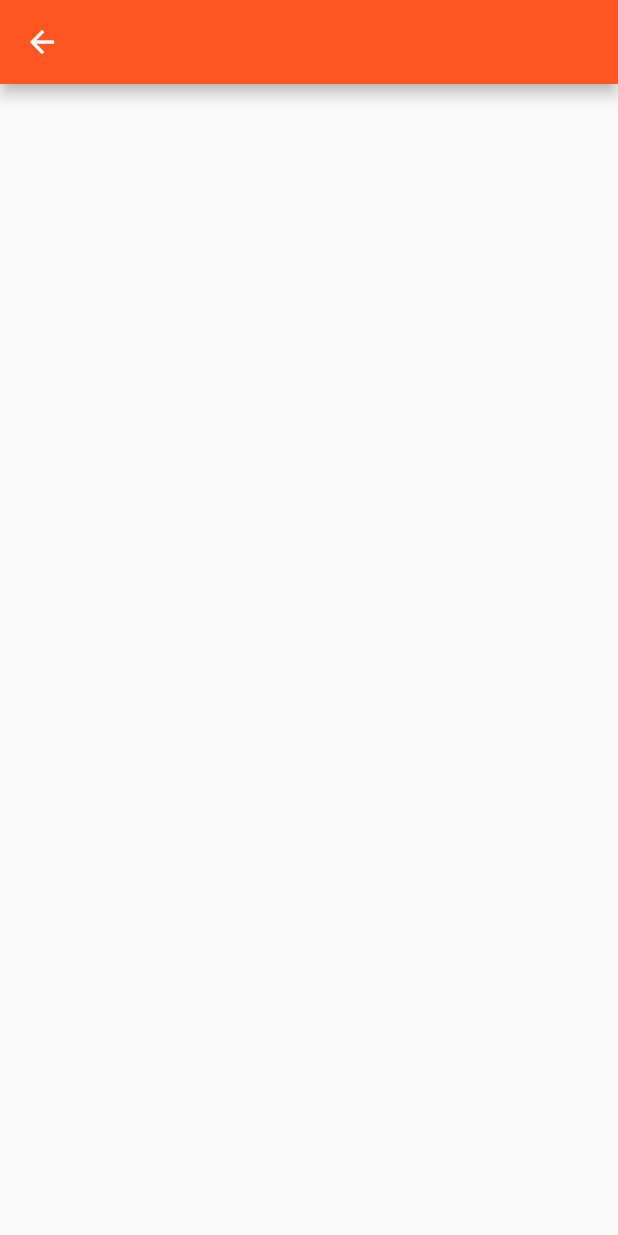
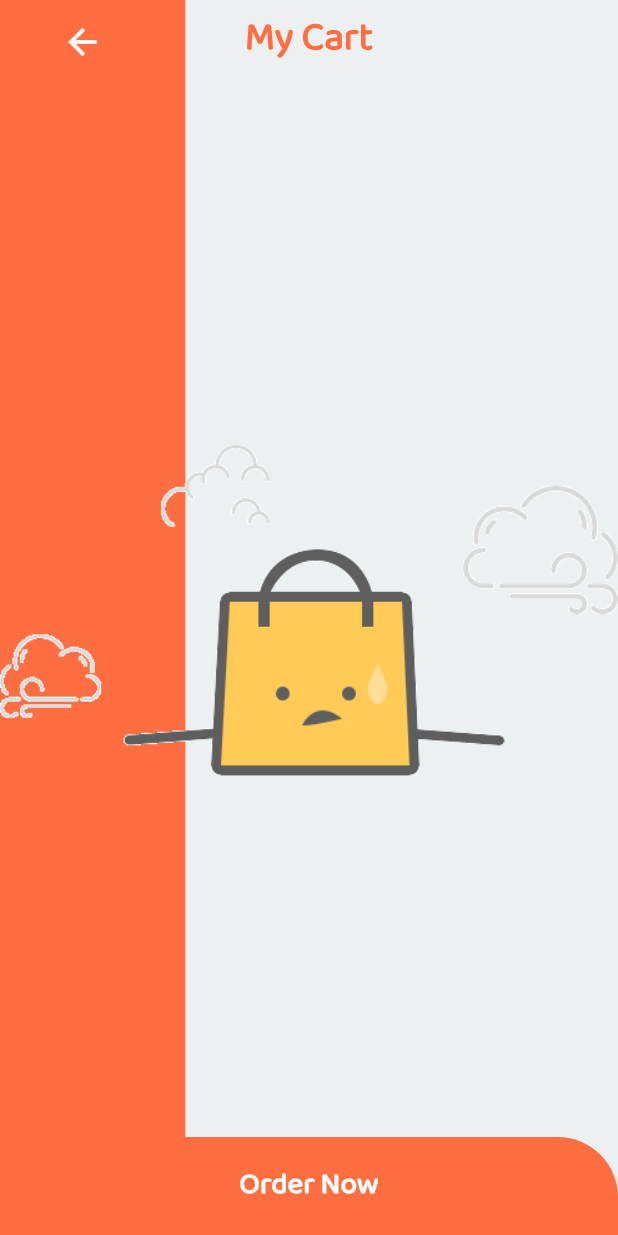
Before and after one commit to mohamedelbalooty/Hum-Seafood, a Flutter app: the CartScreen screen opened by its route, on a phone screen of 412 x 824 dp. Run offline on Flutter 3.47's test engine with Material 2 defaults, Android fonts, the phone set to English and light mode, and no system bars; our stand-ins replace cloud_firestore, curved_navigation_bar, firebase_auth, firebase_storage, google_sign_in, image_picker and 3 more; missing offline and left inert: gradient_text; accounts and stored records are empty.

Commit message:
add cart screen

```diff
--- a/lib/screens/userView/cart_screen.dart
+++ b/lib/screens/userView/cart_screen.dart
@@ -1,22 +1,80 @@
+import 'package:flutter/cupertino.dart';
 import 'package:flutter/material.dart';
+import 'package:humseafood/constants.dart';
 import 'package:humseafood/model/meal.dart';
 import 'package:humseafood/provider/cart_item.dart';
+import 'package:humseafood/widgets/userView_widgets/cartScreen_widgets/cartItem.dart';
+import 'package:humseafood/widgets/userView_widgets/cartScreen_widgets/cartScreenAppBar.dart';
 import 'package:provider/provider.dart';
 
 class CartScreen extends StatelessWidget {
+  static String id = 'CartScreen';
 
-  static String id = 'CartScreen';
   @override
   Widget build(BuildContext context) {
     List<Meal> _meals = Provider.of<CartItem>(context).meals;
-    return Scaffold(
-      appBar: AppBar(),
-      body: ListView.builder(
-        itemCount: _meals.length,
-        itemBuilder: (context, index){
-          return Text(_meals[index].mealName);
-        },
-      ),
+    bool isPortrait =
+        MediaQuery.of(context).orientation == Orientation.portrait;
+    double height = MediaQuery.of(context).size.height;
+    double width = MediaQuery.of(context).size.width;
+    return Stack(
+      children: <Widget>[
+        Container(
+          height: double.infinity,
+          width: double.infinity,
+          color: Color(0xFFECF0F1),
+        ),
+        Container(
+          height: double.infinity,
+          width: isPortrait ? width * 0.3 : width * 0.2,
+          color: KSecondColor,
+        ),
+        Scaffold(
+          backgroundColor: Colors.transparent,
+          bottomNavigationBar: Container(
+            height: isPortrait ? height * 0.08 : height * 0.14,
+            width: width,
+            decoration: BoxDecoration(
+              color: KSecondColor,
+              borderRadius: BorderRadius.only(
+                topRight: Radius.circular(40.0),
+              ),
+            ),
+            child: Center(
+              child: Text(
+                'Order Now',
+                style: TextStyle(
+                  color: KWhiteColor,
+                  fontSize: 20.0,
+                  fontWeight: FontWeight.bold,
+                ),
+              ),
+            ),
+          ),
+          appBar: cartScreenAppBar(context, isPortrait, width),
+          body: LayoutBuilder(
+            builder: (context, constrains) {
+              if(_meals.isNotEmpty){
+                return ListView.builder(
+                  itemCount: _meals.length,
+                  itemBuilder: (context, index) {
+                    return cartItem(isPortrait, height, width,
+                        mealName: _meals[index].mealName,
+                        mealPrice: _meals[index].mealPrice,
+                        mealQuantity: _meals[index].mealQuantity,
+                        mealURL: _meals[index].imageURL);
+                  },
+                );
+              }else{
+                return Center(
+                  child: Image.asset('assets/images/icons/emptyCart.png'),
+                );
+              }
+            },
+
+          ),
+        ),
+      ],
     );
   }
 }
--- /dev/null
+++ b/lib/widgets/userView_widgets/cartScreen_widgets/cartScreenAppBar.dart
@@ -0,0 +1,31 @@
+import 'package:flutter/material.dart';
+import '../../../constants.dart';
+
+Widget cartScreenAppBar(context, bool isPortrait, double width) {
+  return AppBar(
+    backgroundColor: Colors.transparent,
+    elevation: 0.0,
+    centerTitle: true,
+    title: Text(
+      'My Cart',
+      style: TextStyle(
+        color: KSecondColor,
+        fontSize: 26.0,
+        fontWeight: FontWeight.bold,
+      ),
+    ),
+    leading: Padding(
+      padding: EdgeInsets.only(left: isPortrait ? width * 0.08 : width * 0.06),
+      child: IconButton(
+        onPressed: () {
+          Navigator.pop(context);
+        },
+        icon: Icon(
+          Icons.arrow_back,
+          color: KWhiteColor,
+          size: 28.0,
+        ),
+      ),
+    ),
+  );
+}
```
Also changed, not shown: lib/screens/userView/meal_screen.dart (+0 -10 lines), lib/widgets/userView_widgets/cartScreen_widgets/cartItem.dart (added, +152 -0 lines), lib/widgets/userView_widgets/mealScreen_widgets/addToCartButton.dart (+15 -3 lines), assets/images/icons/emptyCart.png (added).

-=-=-=-=-

- _EXERCISE OBJECTIVE_: Copy all lines in the listing above where the string "package" appears.

- _ANSWER TO THE PROBLEM_:
+import 'package:flutter/cupertino.dart';
 import 'package:flutter/material.dart';
+import 'package:humseafood/constants.dart';
 import 'package:humseafood/model/meal.dart';
 import 'package:humseafood/provider/cart_item.dart';
+import 'package:humseafood/widgets/userView_widgets/cartScreen_widgets/cartItem.dart';
+import 'package:humseafood/widgets/userView_widgets/cartScreen_widgets/cartScreenAppBar.dart';
 import 'package:provider/provider.dart';
+import 'package:flutter/material.dart';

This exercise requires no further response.